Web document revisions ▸
____
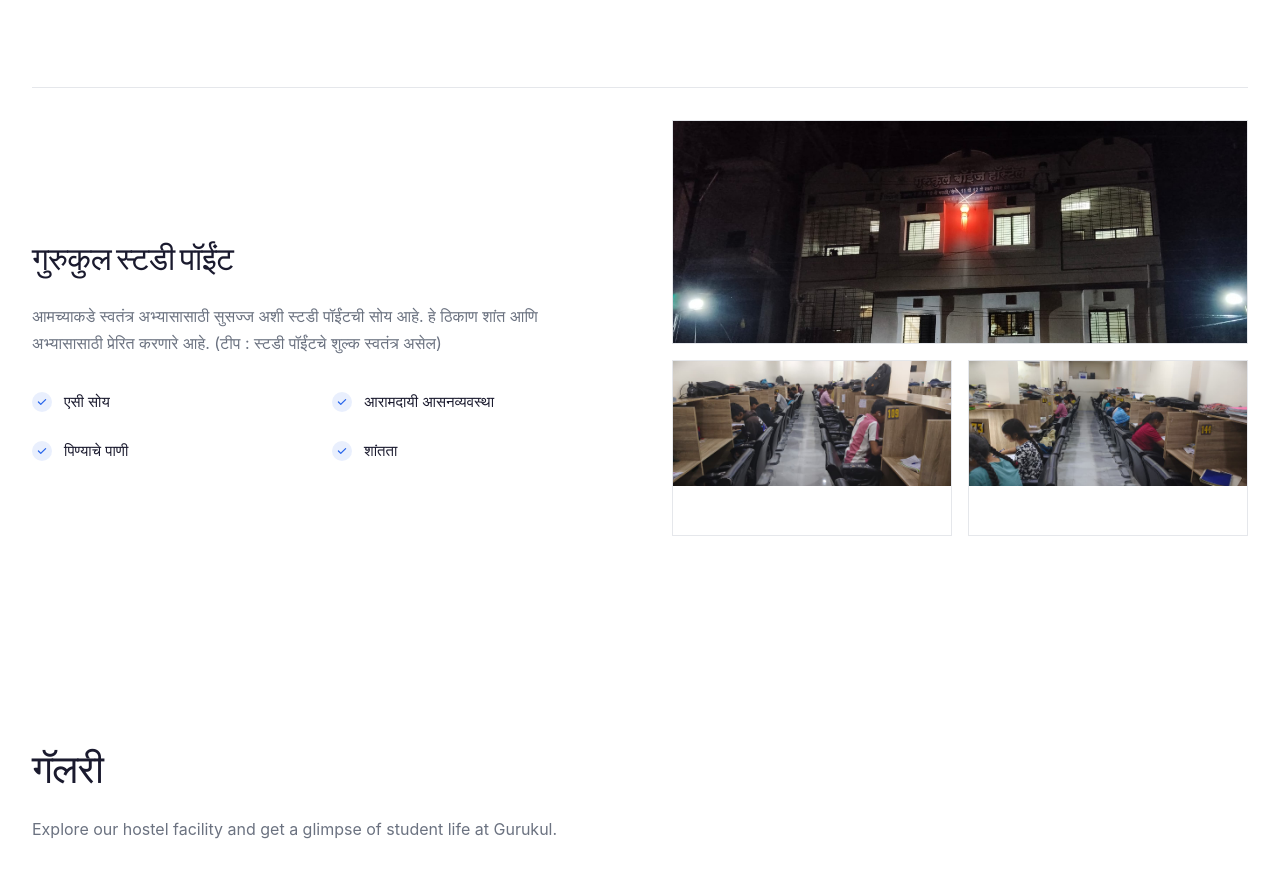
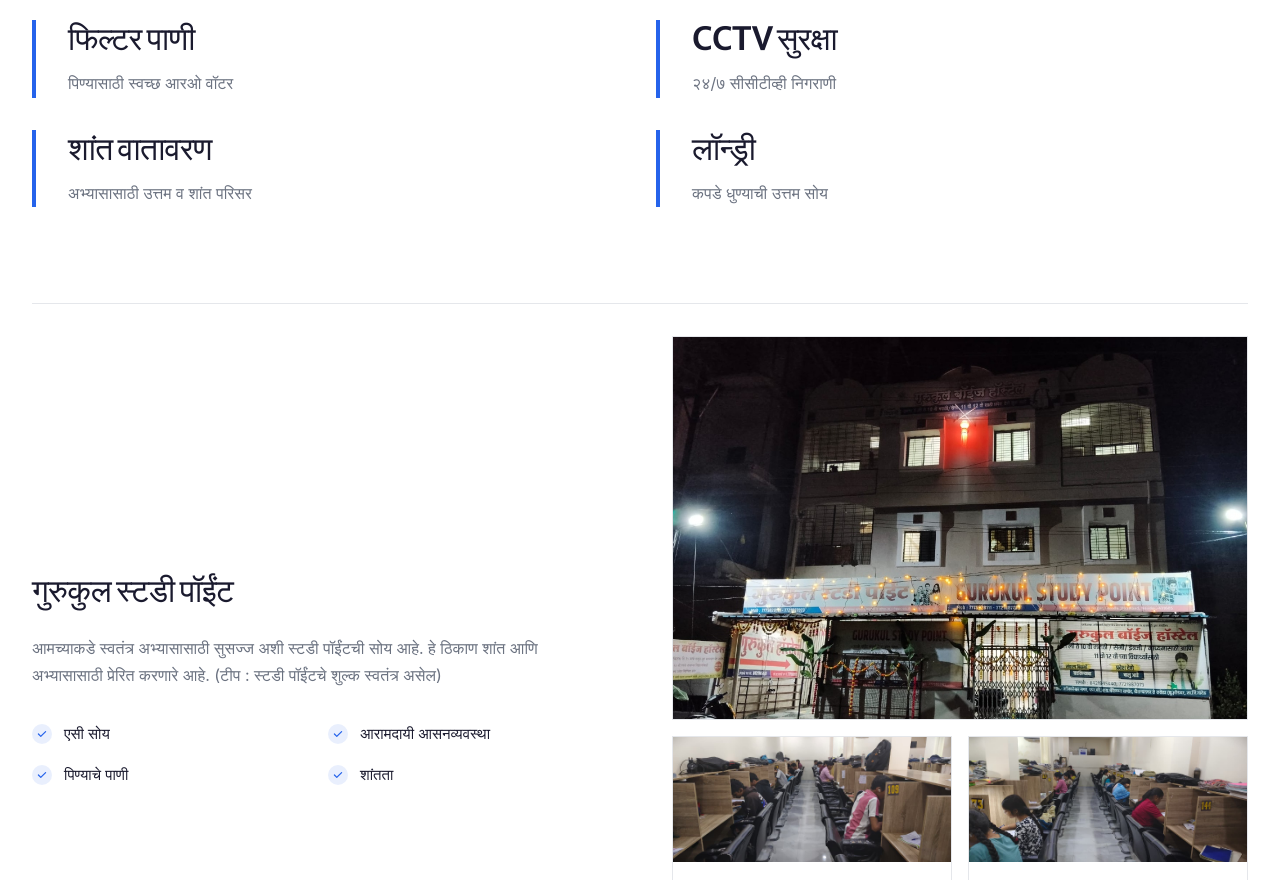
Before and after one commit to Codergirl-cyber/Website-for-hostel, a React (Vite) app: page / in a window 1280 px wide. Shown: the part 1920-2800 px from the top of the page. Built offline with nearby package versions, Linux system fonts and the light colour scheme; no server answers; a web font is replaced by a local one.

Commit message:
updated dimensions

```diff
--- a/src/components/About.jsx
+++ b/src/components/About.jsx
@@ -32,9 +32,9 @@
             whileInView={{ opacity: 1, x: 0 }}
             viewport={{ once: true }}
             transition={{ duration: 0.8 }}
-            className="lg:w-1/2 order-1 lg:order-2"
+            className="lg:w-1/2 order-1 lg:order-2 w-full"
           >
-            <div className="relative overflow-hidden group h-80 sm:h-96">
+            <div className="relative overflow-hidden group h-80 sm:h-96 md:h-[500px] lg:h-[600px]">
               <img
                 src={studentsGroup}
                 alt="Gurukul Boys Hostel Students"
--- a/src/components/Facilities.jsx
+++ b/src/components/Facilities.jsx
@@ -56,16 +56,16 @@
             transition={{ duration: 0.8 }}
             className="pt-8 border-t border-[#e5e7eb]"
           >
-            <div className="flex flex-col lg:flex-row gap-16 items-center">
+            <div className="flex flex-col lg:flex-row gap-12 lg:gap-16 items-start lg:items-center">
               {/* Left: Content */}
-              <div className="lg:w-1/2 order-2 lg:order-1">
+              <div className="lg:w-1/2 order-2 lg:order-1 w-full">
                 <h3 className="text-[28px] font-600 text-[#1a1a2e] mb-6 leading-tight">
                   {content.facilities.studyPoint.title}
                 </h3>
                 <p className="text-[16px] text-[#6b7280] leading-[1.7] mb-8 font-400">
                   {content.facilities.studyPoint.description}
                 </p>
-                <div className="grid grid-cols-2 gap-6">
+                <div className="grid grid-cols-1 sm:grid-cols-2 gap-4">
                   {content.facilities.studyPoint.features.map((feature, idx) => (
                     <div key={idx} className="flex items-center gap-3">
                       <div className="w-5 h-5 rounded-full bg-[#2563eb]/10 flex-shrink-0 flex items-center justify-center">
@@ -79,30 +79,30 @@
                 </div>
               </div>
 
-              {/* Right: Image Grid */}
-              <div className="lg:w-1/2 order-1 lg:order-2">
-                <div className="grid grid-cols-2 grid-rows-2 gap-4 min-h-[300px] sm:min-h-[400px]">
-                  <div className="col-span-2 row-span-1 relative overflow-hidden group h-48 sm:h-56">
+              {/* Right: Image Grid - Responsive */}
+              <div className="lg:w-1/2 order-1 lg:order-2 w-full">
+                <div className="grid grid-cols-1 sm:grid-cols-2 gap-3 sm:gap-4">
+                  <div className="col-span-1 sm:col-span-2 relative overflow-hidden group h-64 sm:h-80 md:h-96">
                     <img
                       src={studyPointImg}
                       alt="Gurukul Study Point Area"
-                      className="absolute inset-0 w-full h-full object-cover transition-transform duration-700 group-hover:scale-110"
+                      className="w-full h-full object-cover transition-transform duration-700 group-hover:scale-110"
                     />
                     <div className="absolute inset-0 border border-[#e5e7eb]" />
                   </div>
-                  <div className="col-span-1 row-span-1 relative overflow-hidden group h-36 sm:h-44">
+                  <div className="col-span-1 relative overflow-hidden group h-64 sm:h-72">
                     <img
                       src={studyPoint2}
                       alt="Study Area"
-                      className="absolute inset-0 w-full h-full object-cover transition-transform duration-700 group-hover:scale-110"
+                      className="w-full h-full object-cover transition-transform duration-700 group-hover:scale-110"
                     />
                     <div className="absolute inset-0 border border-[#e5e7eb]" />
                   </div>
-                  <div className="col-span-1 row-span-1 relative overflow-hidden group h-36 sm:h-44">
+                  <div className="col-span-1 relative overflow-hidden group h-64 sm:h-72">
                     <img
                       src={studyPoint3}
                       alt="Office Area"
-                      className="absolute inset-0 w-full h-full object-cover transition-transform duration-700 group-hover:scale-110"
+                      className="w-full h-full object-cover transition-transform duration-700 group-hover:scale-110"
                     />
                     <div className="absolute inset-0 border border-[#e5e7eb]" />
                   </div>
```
____
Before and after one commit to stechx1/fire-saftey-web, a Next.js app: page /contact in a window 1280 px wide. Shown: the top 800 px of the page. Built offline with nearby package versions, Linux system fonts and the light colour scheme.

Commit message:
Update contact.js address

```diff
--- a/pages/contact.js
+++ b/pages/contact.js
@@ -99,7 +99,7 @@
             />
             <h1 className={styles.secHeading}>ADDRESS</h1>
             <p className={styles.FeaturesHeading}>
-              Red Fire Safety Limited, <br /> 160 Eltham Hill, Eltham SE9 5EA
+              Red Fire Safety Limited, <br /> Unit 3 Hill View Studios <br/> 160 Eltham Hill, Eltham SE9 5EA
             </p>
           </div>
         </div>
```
____
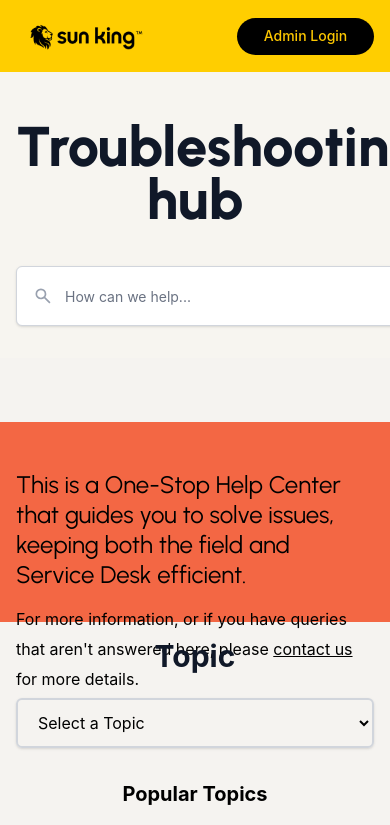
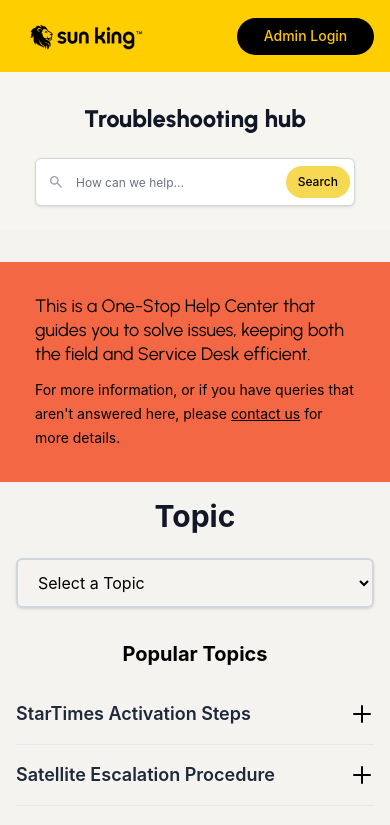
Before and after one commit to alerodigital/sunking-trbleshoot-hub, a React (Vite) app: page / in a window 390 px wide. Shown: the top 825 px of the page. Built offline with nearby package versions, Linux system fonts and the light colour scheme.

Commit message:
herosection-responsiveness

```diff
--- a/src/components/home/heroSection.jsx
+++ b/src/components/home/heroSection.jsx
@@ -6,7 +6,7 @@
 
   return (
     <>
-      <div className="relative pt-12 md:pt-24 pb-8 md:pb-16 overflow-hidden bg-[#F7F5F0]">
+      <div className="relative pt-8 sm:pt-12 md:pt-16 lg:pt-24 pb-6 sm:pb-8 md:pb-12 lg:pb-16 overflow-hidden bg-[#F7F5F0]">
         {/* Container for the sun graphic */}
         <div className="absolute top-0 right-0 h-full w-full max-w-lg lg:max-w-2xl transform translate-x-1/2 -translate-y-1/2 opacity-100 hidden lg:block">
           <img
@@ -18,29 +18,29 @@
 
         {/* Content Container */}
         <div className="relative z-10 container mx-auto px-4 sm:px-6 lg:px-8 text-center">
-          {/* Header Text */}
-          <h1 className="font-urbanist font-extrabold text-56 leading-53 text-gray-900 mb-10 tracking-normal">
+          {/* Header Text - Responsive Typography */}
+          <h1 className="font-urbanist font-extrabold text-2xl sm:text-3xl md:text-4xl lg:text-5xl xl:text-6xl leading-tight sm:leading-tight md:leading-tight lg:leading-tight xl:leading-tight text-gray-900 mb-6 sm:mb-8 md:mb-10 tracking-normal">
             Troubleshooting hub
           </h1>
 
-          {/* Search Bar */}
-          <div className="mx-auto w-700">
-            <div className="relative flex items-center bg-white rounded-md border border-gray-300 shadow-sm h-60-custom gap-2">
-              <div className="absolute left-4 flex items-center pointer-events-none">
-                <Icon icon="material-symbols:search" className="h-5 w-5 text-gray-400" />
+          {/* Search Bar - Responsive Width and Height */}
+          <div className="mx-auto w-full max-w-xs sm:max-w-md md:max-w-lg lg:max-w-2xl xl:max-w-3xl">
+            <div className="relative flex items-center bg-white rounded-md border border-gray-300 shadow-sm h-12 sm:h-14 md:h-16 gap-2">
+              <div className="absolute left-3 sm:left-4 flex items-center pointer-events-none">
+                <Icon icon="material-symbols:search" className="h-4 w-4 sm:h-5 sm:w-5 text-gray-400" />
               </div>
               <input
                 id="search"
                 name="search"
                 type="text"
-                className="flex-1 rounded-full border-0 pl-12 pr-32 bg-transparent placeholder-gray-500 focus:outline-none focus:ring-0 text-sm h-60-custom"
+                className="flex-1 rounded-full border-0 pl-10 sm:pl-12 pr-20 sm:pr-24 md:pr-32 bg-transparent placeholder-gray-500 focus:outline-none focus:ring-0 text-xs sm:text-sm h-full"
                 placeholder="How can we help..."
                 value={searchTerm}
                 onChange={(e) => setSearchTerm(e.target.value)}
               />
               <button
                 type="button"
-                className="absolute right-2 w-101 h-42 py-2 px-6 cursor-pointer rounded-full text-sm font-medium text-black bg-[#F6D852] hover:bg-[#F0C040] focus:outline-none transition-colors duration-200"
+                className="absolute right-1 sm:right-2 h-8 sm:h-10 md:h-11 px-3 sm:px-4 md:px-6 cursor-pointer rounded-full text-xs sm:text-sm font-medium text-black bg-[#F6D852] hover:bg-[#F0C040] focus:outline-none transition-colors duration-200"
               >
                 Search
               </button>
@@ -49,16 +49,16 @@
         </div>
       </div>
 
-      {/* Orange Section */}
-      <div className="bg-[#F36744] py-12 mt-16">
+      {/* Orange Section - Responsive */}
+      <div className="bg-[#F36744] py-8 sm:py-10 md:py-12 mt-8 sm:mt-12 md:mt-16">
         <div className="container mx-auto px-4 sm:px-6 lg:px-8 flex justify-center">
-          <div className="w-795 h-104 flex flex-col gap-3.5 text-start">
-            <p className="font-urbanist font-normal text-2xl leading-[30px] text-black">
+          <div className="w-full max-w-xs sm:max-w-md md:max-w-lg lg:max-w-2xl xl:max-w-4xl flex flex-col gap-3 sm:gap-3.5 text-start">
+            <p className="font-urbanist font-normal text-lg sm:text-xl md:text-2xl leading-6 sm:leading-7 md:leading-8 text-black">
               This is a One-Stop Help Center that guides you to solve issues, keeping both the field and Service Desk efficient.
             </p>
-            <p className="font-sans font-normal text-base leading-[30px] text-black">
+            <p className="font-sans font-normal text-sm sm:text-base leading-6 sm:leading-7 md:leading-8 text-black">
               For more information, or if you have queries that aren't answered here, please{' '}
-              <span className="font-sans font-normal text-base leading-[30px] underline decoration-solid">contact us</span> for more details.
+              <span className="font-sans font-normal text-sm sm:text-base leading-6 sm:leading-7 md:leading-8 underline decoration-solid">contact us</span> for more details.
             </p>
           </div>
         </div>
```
____
Assignment ▸
In the records above, how many lines include "light"? Give that number and nothing more.

Solution for this problem ▸
3